EXERCISE BRIEF
Please output the listing that follows exactly, but keep all images out.

SOURCE DATA
----------------------------------------

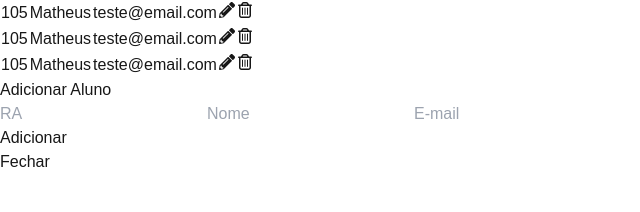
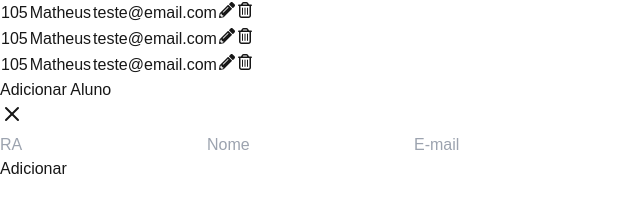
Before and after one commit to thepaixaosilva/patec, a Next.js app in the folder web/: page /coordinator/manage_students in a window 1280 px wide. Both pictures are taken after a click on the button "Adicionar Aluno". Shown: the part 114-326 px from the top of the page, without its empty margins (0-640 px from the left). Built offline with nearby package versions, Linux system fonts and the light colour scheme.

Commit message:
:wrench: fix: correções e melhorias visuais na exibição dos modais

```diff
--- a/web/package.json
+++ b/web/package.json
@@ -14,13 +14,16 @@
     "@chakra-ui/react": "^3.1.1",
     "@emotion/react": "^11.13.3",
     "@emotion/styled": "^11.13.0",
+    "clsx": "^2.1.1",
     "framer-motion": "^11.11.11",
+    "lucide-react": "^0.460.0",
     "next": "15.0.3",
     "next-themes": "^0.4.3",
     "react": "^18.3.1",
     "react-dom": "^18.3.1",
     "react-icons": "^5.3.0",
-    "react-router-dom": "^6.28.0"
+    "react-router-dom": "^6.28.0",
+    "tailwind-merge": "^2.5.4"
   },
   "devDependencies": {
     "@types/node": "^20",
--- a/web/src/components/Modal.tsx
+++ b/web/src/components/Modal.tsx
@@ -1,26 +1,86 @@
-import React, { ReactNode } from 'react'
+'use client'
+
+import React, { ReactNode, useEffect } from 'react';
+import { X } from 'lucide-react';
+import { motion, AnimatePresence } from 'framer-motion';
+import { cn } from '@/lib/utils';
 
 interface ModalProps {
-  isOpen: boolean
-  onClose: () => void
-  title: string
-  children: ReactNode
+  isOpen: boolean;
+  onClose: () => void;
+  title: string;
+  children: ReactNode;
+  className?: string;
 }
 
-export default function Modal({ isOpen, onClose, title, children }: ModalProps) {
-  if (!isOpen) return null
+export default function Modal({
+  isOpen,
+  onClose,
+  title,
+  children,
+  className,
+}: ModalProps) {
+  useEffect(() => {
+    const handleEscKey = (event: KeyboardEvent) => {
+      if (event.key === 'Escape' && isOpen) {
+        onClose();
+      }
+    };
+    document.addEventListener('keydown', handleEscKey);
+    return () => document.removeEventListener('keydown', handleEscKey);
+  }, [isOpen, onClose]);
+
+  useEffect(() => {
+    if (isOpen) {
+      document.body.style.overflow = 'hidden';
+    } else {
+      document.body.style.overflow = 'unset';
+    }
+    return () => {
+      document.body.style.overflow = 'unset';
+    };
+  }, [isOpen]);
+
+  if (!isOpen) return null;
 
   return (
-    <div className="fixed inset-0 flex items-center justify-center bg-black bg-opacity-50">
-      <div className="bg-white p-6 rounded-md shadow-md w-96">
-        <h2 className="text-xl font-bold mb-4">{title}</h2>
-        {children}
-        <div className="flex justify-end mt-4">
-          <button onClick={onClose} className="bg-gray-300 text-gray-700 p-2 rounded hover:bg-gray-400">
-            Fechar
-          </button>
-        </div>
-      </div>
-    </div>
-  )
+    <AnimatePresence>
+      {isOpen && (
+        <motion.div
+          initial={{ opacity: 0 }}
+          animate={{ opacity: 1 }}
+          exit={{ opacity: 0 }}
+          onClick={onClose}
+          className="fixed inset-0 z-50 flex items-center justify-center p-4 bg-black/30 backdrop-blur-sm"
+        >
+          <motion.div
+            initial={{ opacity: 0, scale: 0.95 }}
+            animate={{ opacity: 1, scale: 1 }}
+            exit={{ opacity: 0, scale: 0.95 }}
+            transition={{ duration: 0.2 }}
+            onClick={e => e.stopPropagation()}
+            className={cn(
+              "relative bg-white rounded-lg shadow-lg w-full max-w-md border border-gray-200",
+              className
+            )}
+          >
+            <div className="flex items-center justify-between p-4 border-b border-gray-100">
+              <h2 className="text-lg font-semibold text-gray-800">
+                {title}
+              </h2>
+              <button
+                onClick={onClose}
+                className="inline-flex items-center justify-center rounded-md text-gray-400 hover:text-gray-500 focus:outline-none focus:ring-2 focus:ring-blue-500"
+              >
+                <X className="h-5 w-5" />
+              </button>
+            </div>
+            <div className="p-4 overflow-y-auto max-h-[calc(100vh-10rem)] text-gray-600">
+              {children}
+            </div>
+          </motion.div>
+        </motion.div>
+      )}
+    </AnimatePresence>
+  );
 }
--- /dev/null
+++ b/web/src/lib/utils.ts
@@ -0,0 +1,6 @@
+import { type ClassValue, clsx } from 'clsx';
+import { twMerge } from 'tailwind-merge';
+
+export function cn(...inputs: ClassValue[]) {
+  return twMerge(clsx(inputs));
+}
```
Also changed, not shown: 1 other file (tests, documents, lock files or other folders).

----------------------------------------

REPLY
Before and after one commit to thepaixaosilva/patec, a Next.js app in the folder web/: page /coordinator/manage_students in a window 1280 px wide. Both pictures are taken after a click on the button "Adicionar Aluno". Shown: the part 114-326 px from the top of the page, without its empty margins (0-640 px from the left). Built offline with nearby package versions, Linux system fonts and the light colour scheme.

Commit message:
:wrench: fix: correções e melhorias visuais na exibição dos modais

```diff
--- a/web/package.json
+++ b/web/package.json
@@ -14,13 +14,16 @@
     "@chakra-ui/react": "^3.1.1",
     "@emotion/react": "^11.13.3",
     "@emotion/styled": "^11.13.0",
+    "clsx": "^2.1.1",
     "framer-motion": "^11.11.11",
+    "lucide-react": "^0.460.0",
     "next": "15.0.3",
     "next-themes": "^0.4.3",
     "react": "^18.3.1",
     "react-dom": "^18.3.1",
     "react-icons": "^5.3.0",
-    "react-router-dom": "^6.28.0"
+    "react-router-dom": "^6.28.0",
+    "tailwind-merge": "^2.5.4"
   },
   "devDependencies": {
     "@types/node": "^20",
--- a/web/src/components/Modal.tsx
+++ b/web/src/components/Modal.tsx
@@ -1,26 +1,86 @@
-import React, { ReactNode } from 'react'
+'use client'
+
+import React, { ReactNode, useEffect } from 'react';
+import { X } from 'lucide-react';
+import { motion, AnimatePresence } from 'framer-motion';
+import { cn } from '@/lib/utils';
 
 interface ModalProps {
-  isOpen: boolean
-  onClose: () => void
-  title: string
-  children: ReactNode
+  isOpen: boolean;
+  onClose: () => void;
+  title: string;
+  children: ReactNode;
+  className?: string;
 }
 
-export default function Modal({ isOpen, onClose, title, children }: ModalProps) {
-  if (!isOpen) return null
+export default function Modal({
+  isOpen,
+  onClose,
+  title,
+  children,
+  className,
+}: ModalProps) {
+  useEffect(() => {
+    const handleEscKey = (event: KeyboardEvent) => {
+      if (event.key === 'Escape' && isOpen) {
+        onClose();
+      }
+    };
+    document.addEventListener('keydown', handleEscKey);
+    return () => document.removeEventListener('keydown', handleEscKey);
+  }, [isOpen, onClose]);
+
+  useEffect(() => {
+    if (isOpen) {
+      document.body.style.overflow = 'hidden';
+    } else {
+      document.body.style.overflow = 'unset';
+    }
+    return () => {
+      document.body.style.overflow = 'unset';
+    };
+  }, [isOpen]);
+
+  if (!isOpen) return null;
 
   return (
-    <div className="fixed inset-0 flex items-center justify-center bg-black bg-opacity-50">
-      <div className="bg-white p-6 rounded-md shadow-md w-96">
-        <h2 className="text-xl font-bold mb-4">{title}</h2>
-        {children}
-        <div className="flex justify-end mt-4">
-          <button onClick={onClose} className="bg-gray-300 text-gray-700 p-2 rounded hover:bg-gray-400">
-            Fechar
-          </button>
-        </div>
-      </div>
-    </div>
-  )
+    <AnimatePresence>
+      {isOpen && (
+        <motion.div
+          initial={{ opacity: 0 }}
+          animate={{ opacity: 1 }}
+          exit={{ opacity: 0 }}
+          onClick={onClose}
+          className="fixed inset-0 z-50 flex items-center justify-center p-4 bg-black/30 backdrop-blur-sm"
+        >
+          <motion.div
+            initial={{ opacity: 0, scale: 0.95 }}
+            animate={{ opacity: 1, scale: 1 }}
+            exit={{ opacity: 0, scale: 0.95 }}
+            transition={{ duration: 0.2 }}
+            onClick={e => e.stopPropagation()}
+            className={cn(
+              "relative bg-white rounded-lg shadow-lg w-full max-w-md border border-gray-200",
+              className
+            )}
+          >
+            <div className="flex items-center justify-between p-4 border-b border-gray-100">
+              <h2 className="text-lg font-semibold text-gray-800">
+                {title}
+              </h2>
+              <button
+                onClick={onClose}
+                className="inline-flex items-center justify-center rounded-md text-gray-400 hover:text-gray-500 focus:outline-none focus:ring-2 focus:ring-blue-500"
+              >
+                <X className="h-5 w-5" />
+              </button>
+            </div>
+            <div className="p-4 overflow-y-auto max-h-[calc(100vh-10rem)] text-gray-600">
+              {children}
+            </div>
+          </motion.div>
+        </motion.div>
+      )}
+    </AnimatePresence>
+  );
 }
--- /dev/null
+++ b/web/src/lib/utils.ts
@@ -0,0 +1,6 @@
+import { type ClassValue, clsx } from 'clsx';
+import { twMerge } from 'tailwind-merge';
+
+export function cn(...inputs: ClassValue[]) {
+  return twMerge(clsx(inputs));
+}
```
Also changed, not shown: 1 other file (tests, documents, lock files or other folders).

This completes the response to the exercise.